Could you please retype the records exactly, minus their pictures?

Dataset records
=== Section Start ===

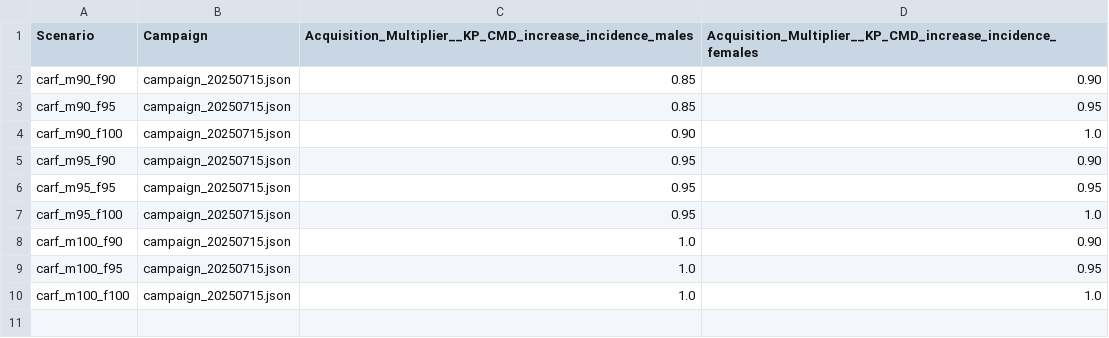
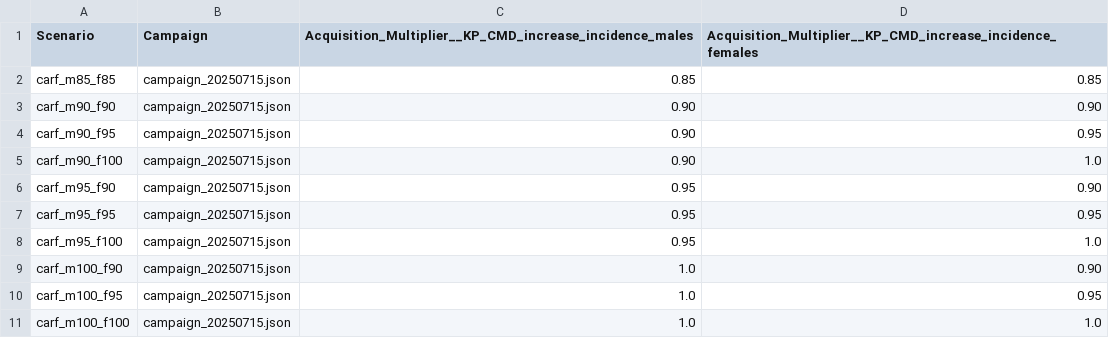
Before and after one commit to BershteynLab/eSwatini, a CSV file: scenarios.csv, drawn as a sheet.

```diff
--- a/scenarios.csv
+++ b/scenarios.csv
@@ -1,4 +1,5 @@
 Scenario,Campaign,Acquisition_Multiplier__KP_CMD_increase_incidence_males,Acquisition_Multiplier__KP_CMD_increase_incidence_females
-carf_m90_f90,campaign_20250715.json,0.85,0.90
-carf_m90_f95,campaign_20250715.json,0.85,0.95
+carf_m85_f85,campaign_20250715.json,0.85,0.85
+carf_m90_f90,campaign_20250715.json,0.90,0.90
+carf_m90_f95,campaign_20250715.json,0.90,0.95
 carf_m90_f100,campaign_20250715.json,0.90,1.0
```
Also changed, not shown: 3 other files.
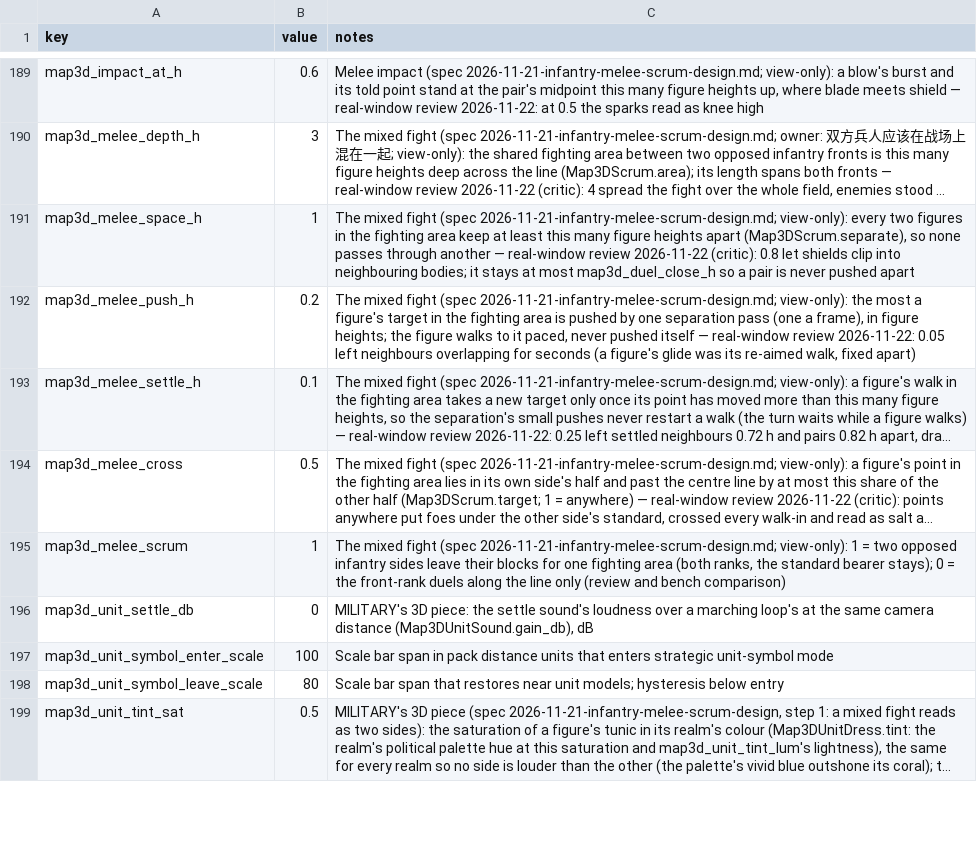
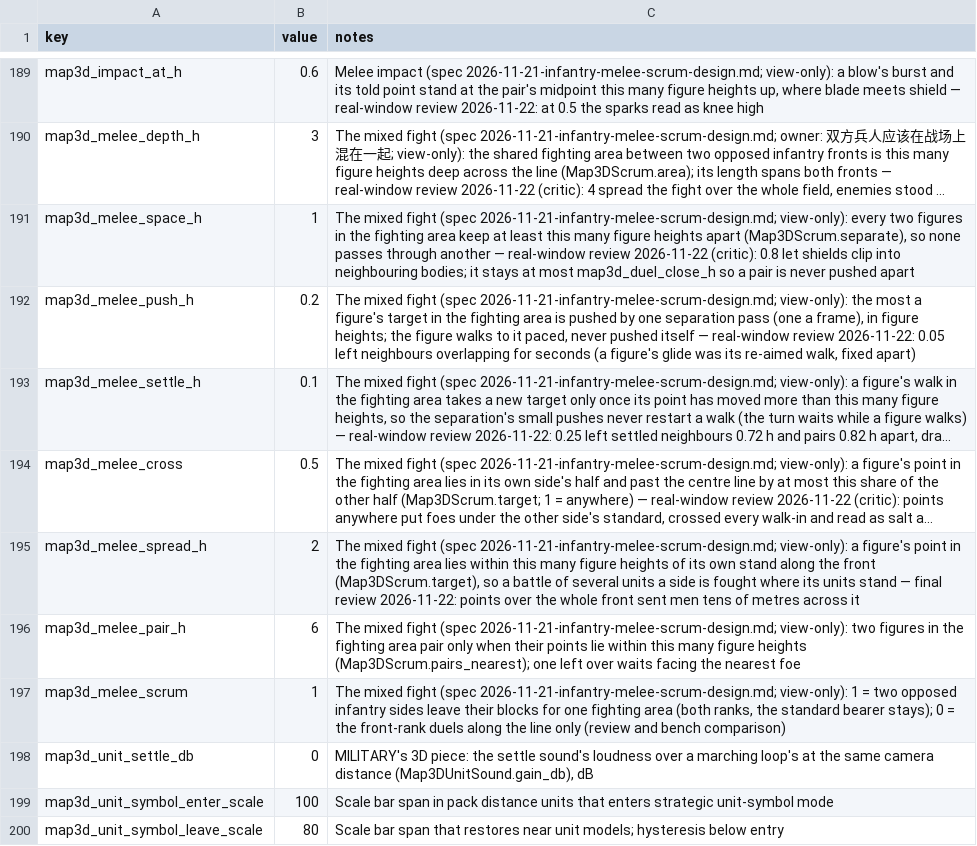
Before and after one commit to samuelzhang1201/game_design, a CSV file: data/screens/map3d/balance.csv, drawn as a sheet; only a part is shown, gaps mark what is left out; the shorter side is filled out with more unchanged rows; long unchanged cells end in …; the diff names each change by its address in the sheet, - before the commit and + after, or states it on an @@ line.

```diff
--- a/data/screens/map3d/balance.csv
+++ b/data/screens/map3d/balance.csv
+row 195: map3d_melee_spread_h | 2 | The mixed fight (spec 2026-11-21-infantry-melee-scrum-design.md; view-only): a figure's point in the fighting area lies within this many figure heights of its own stand along the front (Map3DScrum.target), so a battle of several units a side is fought where its units stand — final review 2026-11-22: points over the whole front sent men tens of metres across it
+row 196: map3d_melee_pair_h | 6 | The mixed fight (spec 2026-11-21-infantry-melee-scrum-design.md; view-only): two figures in the fighting area pair only when their points lie within this many figure heights (Map3DScrum.pairs_nearest); one left over waits facing the nearest foe
```
Also changed, not shown: 6 other files.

=== Section End ===

## [Reply]
Before and after one commit to BershteynLab/eSwatini, a CSV file: scenarios.csv, drawn as a sheet.

```diff
--- a/scenarios.csv
+++ b/scenarios.csv
@@ -1,4 +1,5 @@
 Scenario,Campaign,Acquisition_Multiplier__KP_CMD_increase_incidence_males,Acquisition_Multiplier__KP_CMD_increase_incidence_females
-carf_m90_f90,campaign_20250715.json,0.85,0.90
-carf_m90_f95,campaign_20250715.json,0.85,0.95
+carf_m85_f85,campaign_20250715.json,0.85,0.85
+carf_m90_f90,campaign_20250715.json,0.90,0.90
+carf_m90_f95,campaign_20250715.json,0.90,0.95
 carf_m90_f100,campaign_20250715.json,0.90,1.0
```
Also changed, not shown: 3 other files.
Before and after one commit to samuelzhang1201/game_design, a CSV file: data/screens/map3d/balance.csv, drawn as a sheet; only a part is shown, gaps mark what is left out; the shorter side is filled out with more unchanged rows; long unchanged cells end in …; the diff names each change by its address in the sheet, - before the commit and + after, or states it on an @@ line.

```diff
--- a/data/screens/map3d/balance.csv
+++ b/data/screens/map3d/balance.csv
+row 195: map3d_melee_spread_h | 2 | The mixed fight (spec 2026-11-21-infantry-melee-scrum-design.md; view-only): a figure's point in the fighting area lies within this many figure heights of its own stand along the front (Map3DScrum.target), so a battle of several units a side is fought where its units stand — final review 2026-11-22: points over the whole front sent men tens of metres across it
+row 196: map3d_melee_pair_h | 6 | The mixed fight (spec 2026-11-21-infantry-melee-scrum-design.md; view-only): two figures in the fighting area pair only when their points lie within this many figure heights (Map3DScrum.pairs_nearest); one left over waits facing the nearest foe
```
Also changed, not shown: 6 other files.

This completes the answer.